Artists create to communicate.  When sound is intentionally designed to communicate concepts and aesthetics, that is art, and its creator is an artist.  This translates to craftsmen too; when an architect designs a building to say something specific about symmetry or to model nature: that is art.  When a chef show utmost respect for ingredients and sense of place, or makes modern art on a plate: they are an artist.

Artists communicate to explore. They look at life as they find it and ask: Why? It’s this deep curiosity that is simply not satisfied with easy answers. This need to live in the question is vital to a church founded on Someone who is way beyond our finite minds.  Without the perpetuation of mystery and wonder that artists can provide, truth can seem like shallow, easy answers.  When we provide the space for artists to explore theological truths deeply, in different sensory ways, those truths take on the profound qualities they always had.  Increased artistry equals increased understanding.

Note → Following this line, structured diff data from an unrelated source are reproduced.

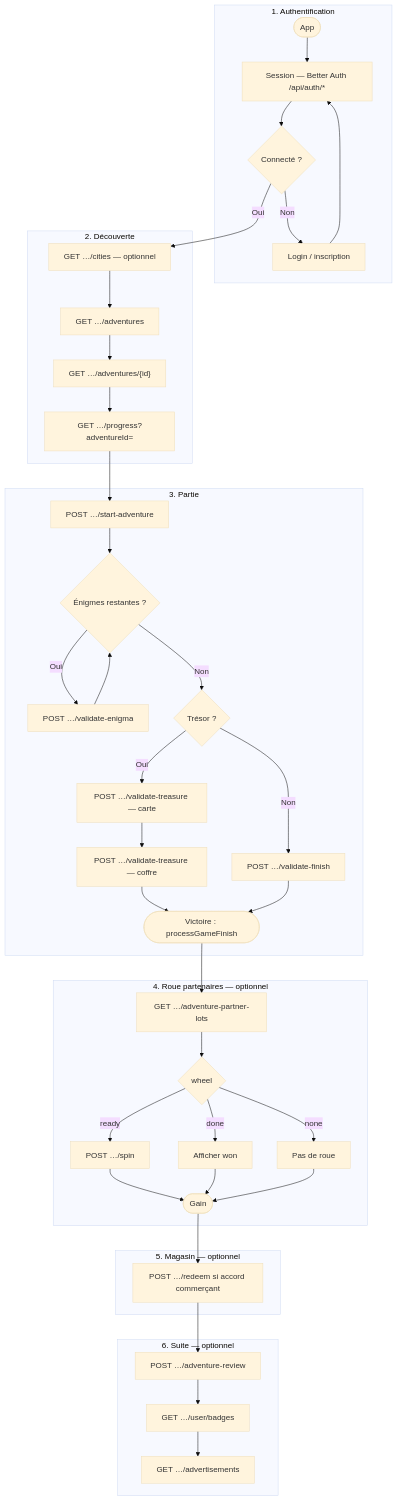
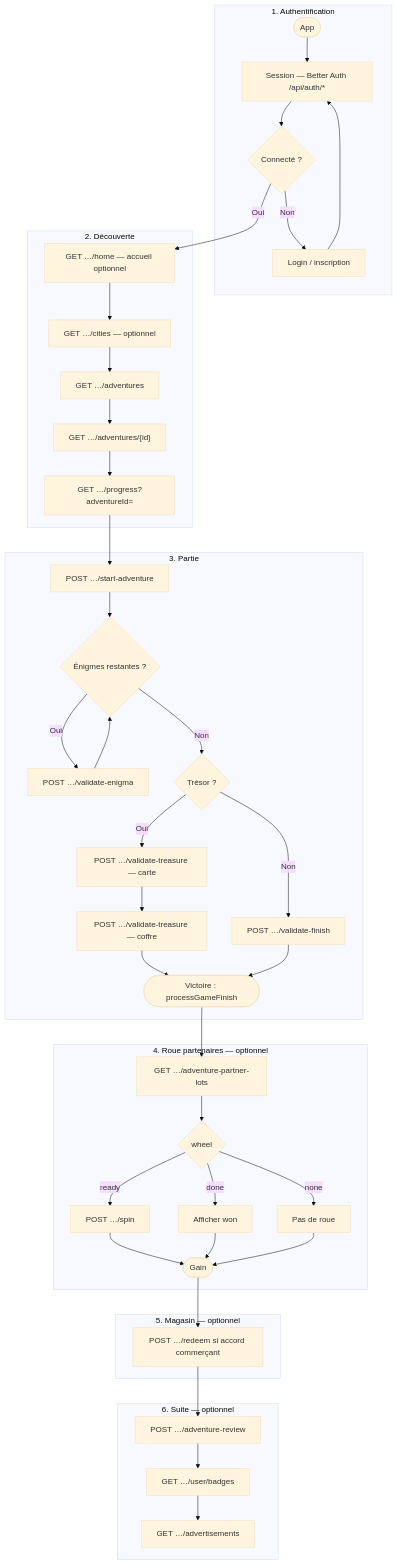
Before and after one commit to Julien-loluweb-88/grand-est-aventure: the diagram in docs/flux-api-et-jeu.md, drawn with Mermaid (base theme). The commit also changed other lines of this file and 9 other files, not shown here.

````diff
--- a/docs/flux-api-et-jeu.md
+++ b/docs/flux-api-et-jeu.md
@@ -106,53 +112,54 @@
 ```mermaid
 flowchart TB
   subgraph auth["1. Authentification"]
     A1(["App"]) --> A2["Session — Better Auth /api/auth/*"]
     A2 --> A3{Connecté ?}
     A3 -->|Non| A4["Login / inscription"]
     A4 --> A2
   end
 
   subgraph discover["2. Découverte"]
-    D1["GET …/cities — optionnel"]
+    D0["GET …/home — accueil optionnel"]
+    D0 --> D1["GET …/cities — optionnel"]
     D1 --> D2["GET …/adventures"]
     D2 --> D3["GET …/adventures/{id}"]
     D3 --> D4["GET …/progress?adventureId="]
   end
 
   subgraph play["3. Partie"]
     P0["POST …/start-adventure"]
     P0 --> P1{"Énigmes restantes ?"}
     P1 -->|Oui| P2["POST …/validate-enigma"]
     P2 --> P1
     P1 -->|Non| PT{Trésor ?}
     PT -->|Non| PF["POST …/validate-finish"]
     PT -->|Oui| PM1["POST …/validate-treasure — carte"]
     PM1 --> PM2["POST …/validate-treasure — coffre"]
     PM2 --> PV(["Victoire : processGameFinish"])
     PF --> PV
   end
 
   subgraph wheel["4. Roue partenaires — optionnel"]
     PV --> W1["GET …/adventure-partner-lots"]
     W1 --> W2{wheel}
     W2 -->|ready| W3["POST …/spin"]
     W2 -->|done| W4["Afficher won"]
     W2 -->|none| W5["Pas de roue"]
     W3 --> W6(["Gain"])
     W4 --> W6
     W5 --> W6
   end
 
   subgraph shop["5. Magasin — optionnel"]
     W6 --> R1["POST …/redeem si accord commerçant"]
   end
 
   subgraph post["6. Suite — optionnel"]
     R1 --> X1["POST …/adventure-review"]
     X1 --> X2["GET …/user/badges"]
     X2 --> X3["GET …/advertisements"]
   end
 
-  A3 -->|Oui| D1
+  A3 -->|Oui| D0
   D4 --> P0
 ```
````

So yes, the church needs to hear and value the contributions of the artistic people in their congregations.

But artists also need to listen.

Artists explore passionately.  This can be a double-edged sword. Artists, necessarily, get excited about what they are creating, communicating, and exploring.  This passion is what drives them to do it in the first place.  Passion, though, can be misdirected.

The church as a whole is full of people from a variety of backgrounds and ideologies.  When I come into a church community, there’s something at stake larger than my gifts and personality.

Yes, I am valuable. Just like everyone else.

Yes, the church should make room for my gifts. Just like they should for everyone else.

I have frequent conversations with young artists of all disciplines who are concerned about the lack of beauty and art in churches.  They are passionate about the church being a proponent for the arts in every community and serving artists in its congregation.  This is coming at it from the wrong direction.

The church is not here to serve artists.  It’s here to be served by artists. Church isn’t about me, it’s about giving glory to God with His people.

Being a part of the church is about being nourished by His Word, His sacraments, prayer, fellowship, discipline, etc.  It’s about loving those around me more than my own creative voice.  And it’s about using my creative voice to participate in all of those things.

Churches:

Don’t be afraid of where artists will go with the truth of God’s Word.  Press into relationship with them that will guide and form conclusions.  Make space for them to find mentors in the arts and in your congregation.  Reference and respect art in your sermons and liturgy.  Use their art for mutual edification in your services, and to stretch your church.  Encourage your congregation to support their work outside of the church.  Create opportunities to reach out to your community through your artists. This will be a key outreach for communicating Christ in the coming days, because it can be both loving and honest, declamatory and conversational.

Artists:

Take a chill pill.  Turn from trumpeting your temperament to submitting it to the service of the body. Get over your ambition to be heard and ask your leaders what you can do to augment worship.  Adjust your expectations by serving in small ways – even and especially ways that are outside of your comfort zone.  Encourage and applaud other people’s contributions to the life of the body – especially when they are different then your own.  Exercise patience, charity, and respect toward leadership and congregation alike.  Learn to live in love, and to let yourself be loved.